Stored records:
==*==

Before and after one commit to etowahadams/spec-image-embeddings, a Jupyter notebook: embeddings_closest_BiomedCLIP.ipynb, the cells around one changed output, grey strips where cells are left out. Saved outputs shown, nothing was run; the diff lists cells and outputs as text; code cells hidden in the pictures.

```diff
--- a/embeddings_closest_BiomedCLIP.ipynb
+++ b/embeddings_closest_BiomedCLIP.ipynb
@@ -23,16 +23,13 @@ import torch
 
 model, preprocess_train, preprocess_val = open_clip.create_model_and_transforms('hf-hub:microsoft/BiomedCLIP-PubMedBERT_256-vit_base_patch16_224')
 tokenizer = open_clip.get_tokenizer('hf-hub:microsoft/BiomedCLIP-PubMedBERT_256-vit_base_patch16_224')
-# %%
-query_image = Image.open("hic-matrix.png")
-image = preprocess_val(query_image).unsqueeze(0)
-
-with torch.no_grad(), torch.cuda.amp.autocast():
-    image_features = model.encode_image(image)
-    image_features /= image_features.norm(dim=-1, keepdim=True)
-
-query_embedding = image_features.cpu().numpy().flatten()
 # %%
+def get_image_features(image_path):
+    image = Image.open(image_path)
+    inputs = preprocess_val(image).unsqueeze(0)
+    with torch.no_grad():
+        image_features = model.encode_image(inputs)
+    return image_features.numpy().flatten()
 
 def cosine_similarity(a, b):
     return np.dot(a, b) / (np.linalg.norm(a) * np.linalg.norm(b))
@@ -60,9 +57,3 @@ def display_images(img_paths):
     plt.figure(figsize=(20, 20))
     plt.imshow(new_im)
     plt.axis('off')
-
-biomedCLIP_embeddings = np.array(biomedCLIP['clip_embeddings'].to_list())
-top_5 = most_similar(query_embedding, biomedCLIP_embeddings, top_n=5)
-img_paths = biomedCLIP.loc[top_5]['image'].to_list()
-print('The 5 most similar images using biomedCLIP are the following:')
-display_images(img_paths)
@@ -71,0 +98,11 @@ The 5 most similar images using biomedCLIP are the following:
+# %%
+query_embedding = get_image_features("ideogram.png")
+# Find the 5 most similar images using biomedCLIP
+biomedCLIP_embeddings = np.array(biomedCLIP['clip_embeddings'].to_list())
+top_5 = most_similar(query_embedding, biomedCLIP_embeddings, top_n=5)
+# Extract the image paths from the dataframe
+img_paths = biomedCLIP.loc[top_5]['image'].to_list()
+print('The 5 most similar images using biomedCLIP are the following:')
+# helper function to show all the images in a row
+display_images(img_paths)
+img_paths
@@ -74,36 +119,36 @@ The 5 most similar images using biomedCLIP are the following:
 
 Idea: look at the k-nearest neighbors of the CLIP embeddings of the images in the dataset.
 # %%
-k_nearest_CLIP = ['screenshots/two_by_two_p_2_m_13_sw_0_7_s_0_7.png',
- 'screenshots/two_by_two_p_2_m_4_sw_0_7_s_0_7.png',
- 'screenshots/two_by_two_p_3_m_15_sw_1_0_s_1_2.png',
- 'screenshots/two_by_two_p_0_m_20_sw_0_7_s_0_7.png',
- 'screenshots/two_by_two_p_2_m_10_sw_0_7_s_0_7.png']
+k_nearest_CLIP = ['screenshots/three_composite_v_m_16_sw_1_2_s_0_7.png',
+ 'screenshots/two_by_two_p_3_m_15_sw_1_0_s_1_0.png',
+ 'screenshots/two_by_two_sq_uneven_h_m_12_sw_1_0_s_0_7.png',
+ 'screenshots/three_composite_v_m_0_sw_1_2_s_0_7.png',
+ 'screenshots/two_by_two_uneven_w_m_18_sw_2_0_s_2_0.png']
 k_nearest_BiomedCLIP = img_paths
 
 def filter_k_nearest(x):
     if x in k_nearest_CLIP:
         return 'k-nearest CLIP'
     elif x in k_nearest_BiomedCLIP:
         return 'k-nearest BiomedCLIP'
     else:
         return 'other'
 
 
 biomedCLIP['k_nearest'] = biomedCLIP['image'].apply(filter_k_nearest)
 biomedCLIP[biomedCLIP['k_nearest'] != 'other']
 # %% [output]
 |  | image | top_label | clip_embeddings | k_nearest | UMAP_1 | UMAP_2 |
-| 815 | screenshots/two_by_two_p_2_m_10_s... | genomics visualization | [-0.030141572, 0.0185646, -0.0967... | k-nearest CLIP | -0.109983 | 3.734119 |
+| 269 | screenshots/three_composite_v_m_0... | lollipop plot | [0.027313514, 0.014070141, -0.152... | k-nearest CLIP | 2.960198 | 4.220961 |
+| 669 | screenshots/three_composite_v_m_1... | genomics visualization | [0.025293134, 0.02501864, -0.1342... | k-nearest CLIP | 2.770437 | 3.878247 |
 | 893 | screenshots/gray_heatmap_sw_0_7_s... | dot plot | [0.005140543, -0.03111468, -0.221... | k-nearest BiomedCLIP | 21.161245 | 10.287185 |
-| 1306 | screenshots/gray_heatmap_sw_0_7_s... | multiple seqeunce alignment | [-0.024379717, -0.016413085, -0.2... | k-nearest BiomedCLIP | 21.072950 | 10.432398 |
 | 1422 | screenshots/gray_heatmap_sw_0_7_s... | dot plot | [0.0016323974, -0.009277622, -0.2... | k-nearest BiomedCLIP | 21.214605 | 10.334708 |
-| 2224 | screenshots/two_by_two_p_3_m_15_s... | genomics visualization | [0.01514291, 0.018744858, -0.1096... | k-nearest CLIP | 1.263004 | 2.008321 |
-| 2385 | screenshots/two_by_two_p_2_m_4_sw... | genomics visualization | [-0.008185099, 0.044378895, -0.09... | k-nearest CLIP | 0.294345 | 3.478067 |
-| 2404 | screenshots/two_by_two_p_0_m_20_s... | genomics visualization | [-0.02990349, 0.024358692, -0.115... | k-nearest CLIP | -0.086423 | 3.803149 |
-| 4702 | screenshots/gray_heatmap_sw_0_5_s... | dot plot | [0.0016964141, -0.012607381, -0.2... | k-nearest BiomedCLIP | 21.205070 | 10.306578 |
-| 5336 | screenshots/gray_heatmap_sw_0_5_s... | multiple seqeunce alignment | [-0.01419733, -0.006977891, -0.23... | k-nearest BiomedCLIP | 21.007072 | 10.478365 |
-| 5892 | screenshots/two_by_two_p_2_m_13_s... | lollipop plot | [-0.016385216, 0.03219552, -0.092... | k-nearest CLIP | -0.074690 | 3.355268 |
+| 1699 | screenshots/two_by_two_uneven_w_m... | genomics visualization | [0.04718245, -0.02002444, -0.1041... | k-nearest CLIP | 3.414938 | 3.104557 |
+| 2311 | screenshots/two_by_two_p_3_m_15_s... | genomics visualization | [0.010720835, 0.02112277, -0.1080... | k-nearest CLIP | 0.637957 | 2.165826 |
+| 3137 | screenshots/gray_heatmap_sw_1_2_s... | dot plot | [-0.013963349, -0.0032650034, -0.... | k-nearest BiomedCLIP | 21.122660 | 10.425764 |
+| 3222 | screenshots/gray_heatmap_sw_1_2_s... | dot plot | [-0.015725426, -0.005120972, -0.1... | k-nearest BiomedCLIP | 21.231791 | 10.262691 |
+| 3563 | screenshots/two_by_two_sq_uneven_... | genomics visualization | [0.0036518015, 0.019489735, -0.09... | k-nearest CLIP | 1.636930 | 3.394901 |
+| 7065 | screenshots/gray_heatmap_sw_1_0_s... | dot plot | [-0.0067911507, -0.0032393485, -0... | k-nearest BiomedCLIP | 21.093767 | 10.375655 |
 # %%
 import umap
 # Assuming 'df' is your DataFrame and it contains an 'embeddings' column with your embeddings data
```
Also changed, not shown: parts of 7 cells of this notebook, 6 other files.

==*==

_TO DO_
Keeping every word as it is, repeat all of the records.

_TASK RESULT_
Before and after one commit to etowahadams/spec-image-embeddings, a Jupyter notebook: embeddings_closest_BiomedCLIP.ipynb, the cells around one changed output, grey strips where cells are left out. Saved outputs shown, nothing was run; the diff lists cells and outputs as text; code cells hidden in the pictures.

```diff
--- a/embeddings_closest_BiomedCLIP.ipynb
+++ b/embeddings_closest_BiomedCLIP.ipynb
@@ -23,16 +23,13 @@ import torch
 
 model, preprocess_train, preprocess_val = open_clip.create_model_and_transforms('hf-hub:microsoft/BiomedCLIP-PubMedBERT_256-vit_base_patch16_224')
 tokenizer = open_clip.get_tokenizer('hf-hub:microsoft/BiomedCLIP-PubMedBERT_256-vit_base_patch16_224')
-# %%
-query_image = Image.open("hic-matrix.png")
-image = preprocess_val(query_image).unsqueeze(0)
-
-with torch.no_grad(), torch.cuda.amp.autocast():
-    image_features = model.encode_image(image)
-    image_features /= image_features.norm(dim=-1, keepdim=True)
-
-query_embedding = image_features.cpu().numpy().flatten()
 # %%
+def get_image_features(image_path):
+    image = Image.open(image_path)
+    inputs = preprocess_val(image).unsqueeze(0)
+    with torch.no_grad():
+        image_features = model.encode_image(inputs)
+    return image_features.numpy().flatten()
 
 def cosine_similarity(a, b):
     return np.dot(a, b) / (np.linalg.norm(a) * np.linalg.norm(b))
@@ -60,9 +57,3 @@ def display_images(img_paths):
     plt.figure(figsize=(20, 20))
     plt.imshow(new_im)
     plt.axis('off')
-
-biomedCLIP_embeddings = np.array(biomedCLIP['clip_embeddings'].to_list())
-top_5 = most_similar(query_embedding, biomedCLIP_embeddings, top_n=5)
-img_paths = biomedCLIP.loc[top_5]['image'].to_list()
-print('The 5 most similar images using biomedCLIP are the following:')
-display_images(img_paths)
@@ -71,0 +98,11 @@ The 5 most similar images using biomedCLIP are the following:
+# %%
+query_embedding = get_image_features("ideogram.png")
+# Find the 5 most similar images using biomedCLIP
+biomedCLIP_embeddings = np.array(biomedCLIP['clip_embeddings'].to_list())
+top_5 = most_similar(query_embedding, biomedCLIP_embeddings, top_n=5)
+# Extract the image paths from the dataframe
+img_paths = biomedCLIP.loc[top_5]['image'].to_list()
+print('The 5 most similar images using biomedCLIP are the following:')
+# helper function to show all the images in a row
+display_images(img_paths)
+img_paths
@@ -74,36 +119,36 @@ The 5 most similar images using biomedCLIP are the following:
 
 Idea: look at the k-nearest neighbors of the CLIP embeddings of the images in the dataset.
 # %%
-k_nearest_CLIP = ['screenshots/two_by_two_p_2_m_13_sw_0_7_s_0_7.png',
- 'screenshots/two_by_two_p_2_m_4_sw_0_7_s_0_7.png',
- 'screenshots/two_by_two_p_3_m_15_sw_1_0_s_1_2.png',
- 'screenshots/two_by_two_p_0_m_20_sw_0_7_s_0_7.png',
- 'screenshots/two_by_two_p_2_m_10_sw_0_7_s_0_7.png']
+k_nearest_CLIP = ['screenshots/three_composite_v_m_16_sw_1_2_s_0_7.png',
+ 'screenshots/two_by_two_p_3_m_15_sw_1_0_s_1_0.png',
+ 'screenshots/two_by_two_sq_uneven_h_m_12_sw_1_0_s_0_7.png',
+ 'screenshots/three_composite_v_m_0_sw_1_2_s_0_7.png',
+ 'screenshots/two_by_two_uneven_w_m_18_sw_2_0_s_2_0.png']
 k_nearest_BiomedCLIP = img_paths
 
 def filter_k_nearest(x):
     if x in k_nearest_CLIP:
         return 'k-nearest CLIP'
     elif x in k_nearest_BiomedCLIP:
         return 'k-nearest BiomedCLIP'
     else:
         return 'other'
 
 
 biomedCLIP['k_nearest'] = biomedCLIP['image'].apply(filter_k_nearest)
 biomedCLIP[biomedCLIP['k_nearest'] != 'other']
 # %% [output]
 |  | image | top_label | clip_embeddings | k_nearest | UMAP_1 | UMAP_2 |
-| 815 | screenshots/two_by_two_p_2_m_10_s... | genomics visualization | [-0.030141572, 0.0185646, -0.0967... | k-nearest CLIP | -0.109983 | 3.734119 |
+| 269 | screenshots/three_composite_v_m_0... | lollipop plot | [0.027313514, 0.014070141, -0.152... | k-nearest CLIP | 2.960198 | 4.220961 |
+| 669 | screenshots/three_composite_v_m_1... | genomics visualization | [0.025293134, 0.02501864, -0.1342... | k-nearest CLIP | 2.770437 | 3.878247 |
 | 893 | screenshots/gray_heatmap_sw_0_7_s... | dot plot | [0.005140543, -0.03111468, -0.221... | k-nearest BiomedCLIP | 21.161245 | 10.287185 |
-| 1306 | screenshots/gray_heatmap_sw_0_7_s... | multiple seqeunce alignment | [-0.024379717, -0.016413085, -0.2... | k-nearest BiomedCLIP | 21.072950 | 10.432398 |
 | 1422 | screenshots/gray_heatmap_sw_0_7_s... | dot plot | [0.0016323974, -0.009277622, -0.2... | k-nearest BiomedCLIP | 21.214605 | 10.334708 |
-| 2224 | screenshots/two_by_two_p_3_m_15_s... | genomics visualization | [0.01514291, 0.018744858, -0.1096... | k-nearest CLIP | 1.263004 | 2.008321 |
-| 2385 | screenshots/two_by_two_p_2_m_4_sw... | genomics visualization | [-0.008185099, 0.044378895, -0.09... | k-nearest CLIP | 0.294345 | 3.478067 |
-| 2404 | screenshots/two_by_two_p_0_m_20_s... | genomics visualization | [-0.02990349, 0.024358692, -0.115... | k-nearest CLIP | -0.086423 | 3.803149 |
-| 4702 | screenshots/gray_heatmap_sw_0_5_s... | dot plot | [0.0016964141, -0.012607381, -0.2... | k-nearest BiomedCLIP | 21.205070 | 10.306578 |
-| 5336 | screenshots/gray_heatmap_sw_0_5_s... | multiple seqeunce alignment | [-0.01419733, -0.006977891, -0.23... | k-nearest BiomedCLIP | 21.007072 | 10.478365 |
-| 5892 | screenshots/two_by_two_p_2_m_13_s... | lollipop plot | [-0.016385216, 0.03219552, -0.092... | k-nearest CLIP | -0.074690 | 3.355268 |
+| 1699 | screenshots/two_by_two_uneven_w_m... | genomics visualization | [0.04718245, -0.02002444, -0.1041... | k-nearest CLIP | 3.414938 | 3.104557 |
+| 2311 | screenshots/two_by_two_p_3_m_15_s... | genomics visualization | [0.010720835, 0.02112277, -0.1080... | k-nearest CLIP | 0.637957 | 2.165826 |
+| 3137 | screenshots/gray_heatmap_sw_1_2_s... | dot plot | [-0.013963349, -0.0032650034, -0.... | k-nearest BiomedCLIP | 21.122660 | 10.425764 |
+| 3222 | screenshots/gray_heatmap_sw_1_2_s... | dot plot | [-0.015725426, -0.005120972, -0.1... | k-nearest BiomedCLIP | 21.231791 | 10.262691 |
+| 3563 | screenshots/two_by_two_sq_uneven_... | genomics visualization | [0.0036518015, 0.019489735, -0.09... | k-nearest CLIP | 1.636930 | 3.394901 |
+| 7065 | screenshots/gray_heatmap_sw_1_0_s... | dot plot | [-0.0067911507, -0.0032393485, -0... | k-nearest BiomedCLIP | 21.093767 | 10.375655 |
 # %%
 import umap
 # Assuming 'df' is your DataFrame and it contains an 'embeddings' column with your embeddings data
```
Also changed, not shown: parts of 7 cells of this notebook, 6 other files.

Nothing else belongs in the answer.